Gut microbiota could be used for early diagnosis and treatment of alopecia areata: Study
China: A recent study in the Journal of Dermatological Science has found the overall gut microbial composition of people with alopecia areata (AA) to be distinct from healthy controls. This implies that gut microbiota plays a role in AA pathogenesis. So, gut microbial markers may potentially be used for earlier AA diagnosis and as therapeutic targets.
Alopecia areata is an autoimmune disorder that results in sudden hair loss starting with one or more circular bald patches that may overlap. Previous studies have shown the gut microbiota to play a key role in autoimmune diseases. Based on this, Qinping Yang, Fudan University, Shanghai, China, and colleagues aimed to identify and compare the characteristics in the gut microbial composition of patients with alopecia areata (AA) and healthy controls (HCs) in a cross-sectional discovery cohort.
The researchers enrolled 33 patients with AA and 35 HCs from the same geographic location in Shanghai, China. They conducted the 16S rRNA gene sequencing and bioinformatic analyses to analyze DNA extracted from the subjects.
The research yielded the following findings:
- The α-diversity of the AA group demonstrated no statistically significant differences compared with the HC group.
- The overall gut microbial communities in the AA group were distinct from the HCs.
- A random forest model was also adopted to select three AA-associated OTU biomarkers: OTU1237(Achromobacter), OTU257(Megasphaera), and OTU1784(Lachnospiraceae Incertae Sedis).
"Our findings showed that The overall gut microbial composition for AA was distinct from that of HCs," wrote the authors. "The gut microbial markers we identified may potentially be used for earlier diagnosis and as therapeutic targets."

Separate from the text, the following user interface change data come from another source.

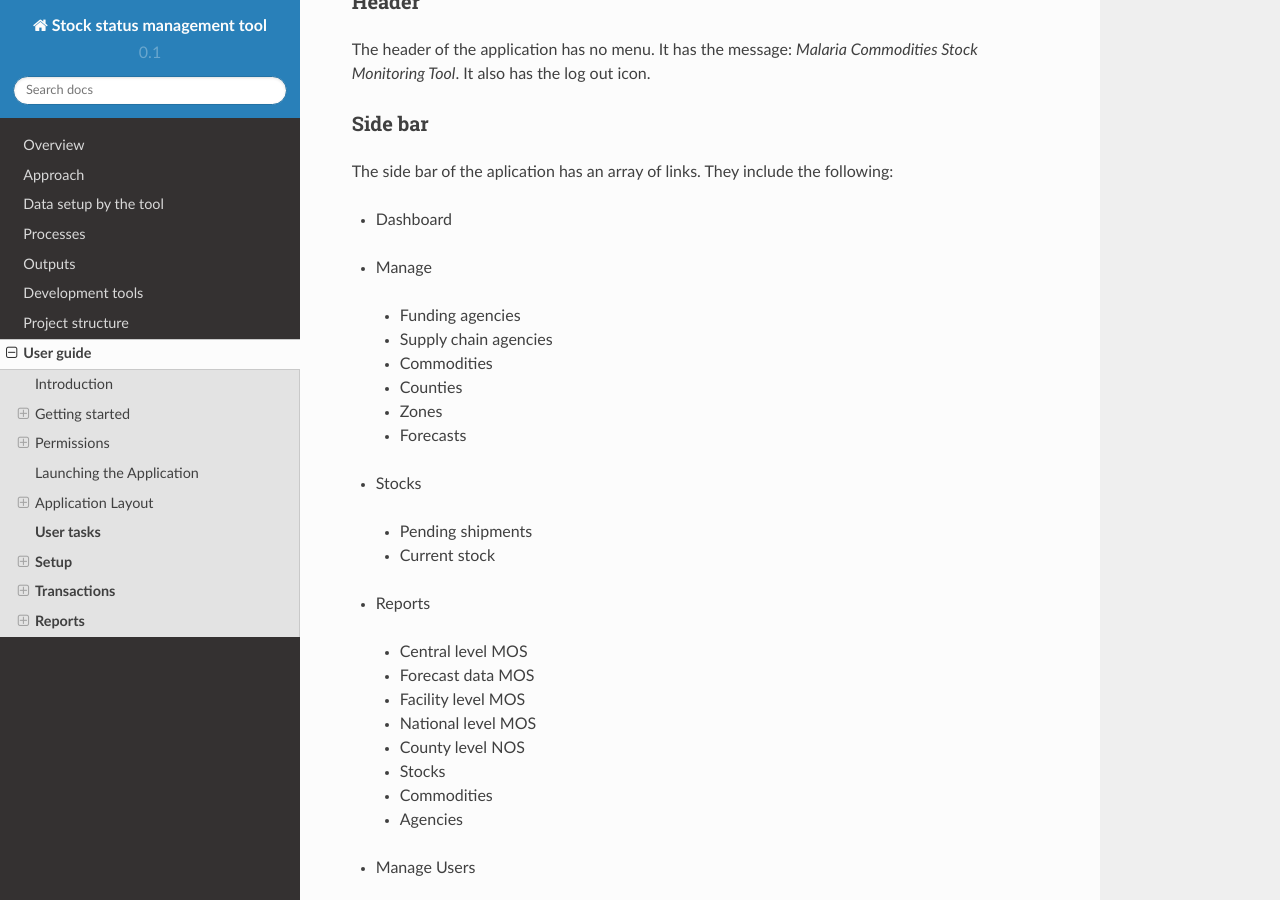
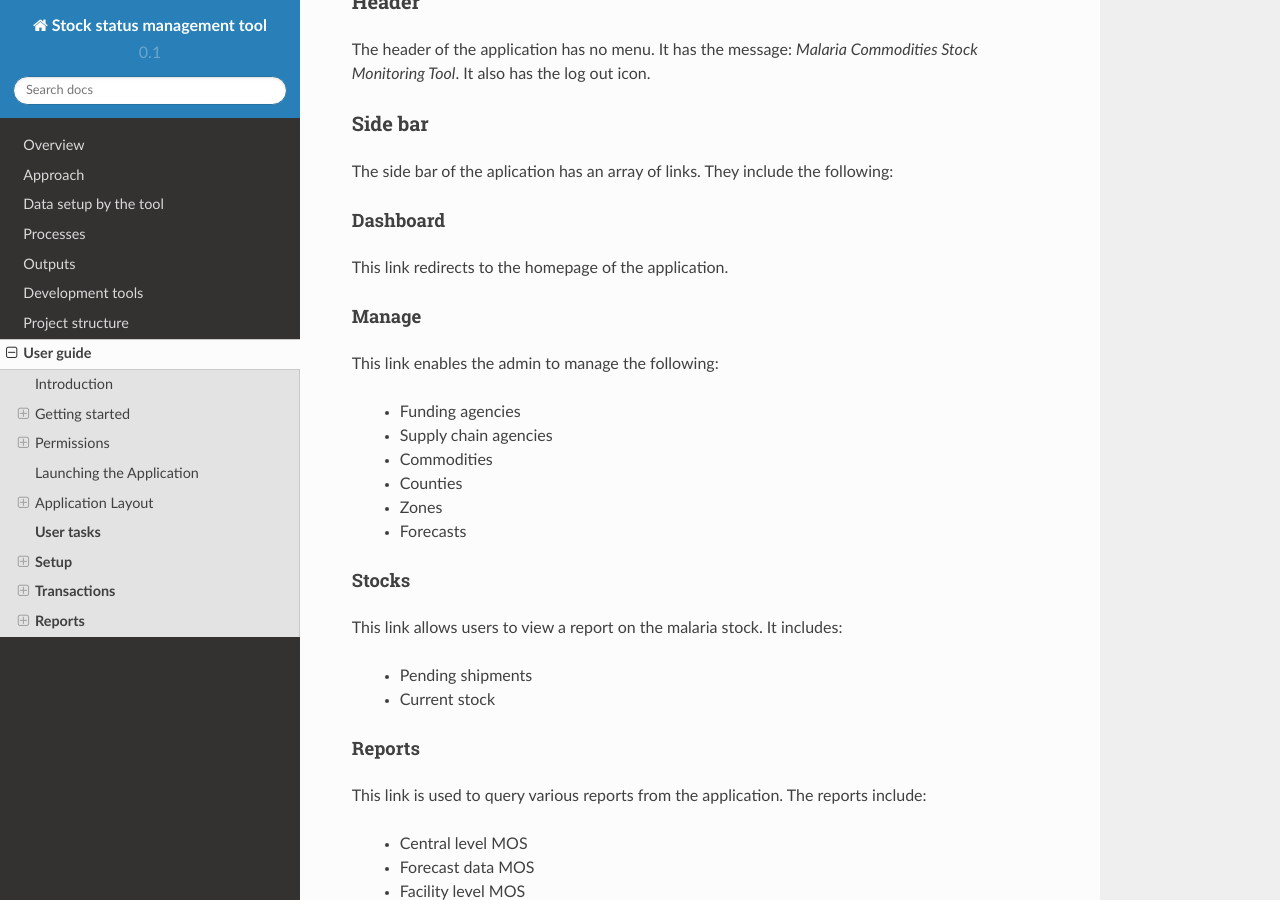
Before and after one commit to ezekielmogaka/Stock_status_monitoring_documentation, a Sphinx documentation site: the page built from source/Userguide.rst, in a window 1280 px wide and 900 px high, scrolled down 3381 px. Built offline with Sphinx 7.4.7 and the Read the Docs theme 2.0.0, drawn with Linux system fonts in a browser that asks for light colours.

```diff
--- a/source/Userguide.rst
+++ b/source/Userguide.rst
@@ -129,13 +129,13 @@ Side bar
 ~~~~~~~~~
 The side bar of the aplication has an array of links. They include the following:
 
-- Dashboard
-+++++++++++++
+Dashboard
++++++++++++
 This link redirects to the homepage of the application.
 
 
-- Manage
-+++++++++
+Manage
++++++++
 This link enables the admin to manage the following:
 
     - Funding agencies
@@ -145,16 +145,16 @@ This link enables the admin to manage the following:
     - Zones
     - Forecasts
 
-- Stocks
-+++++++++
+Stocks
+++++++
 This link allows users to view a report on the malaria stock. It includes:
 
     - Pending shipments
     - Current stock
 
 
-- Reports
-++++++++++
+Reports
++++++++
 This link is used to query various reports from the application. The reports include:
 
     - Central level MOS
@@ -166,8 +166,8 @@ This link is used to query various reports from the application. The reports inc
     - Commodities
     - Agencies
 
-- Manage Users
-+++++++++++++++
+Manage Users
++++++++++++++
 
 Here, the admin can view the list of the users registered in the system. The admin has the permissions of adding new users and updating their details.
 
```
Also changed, not shown: 8 other files.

The study titled, "Gut microbiota characterization in Chinese patients with alopecia areata," is published in the Journal of Dermatological Science.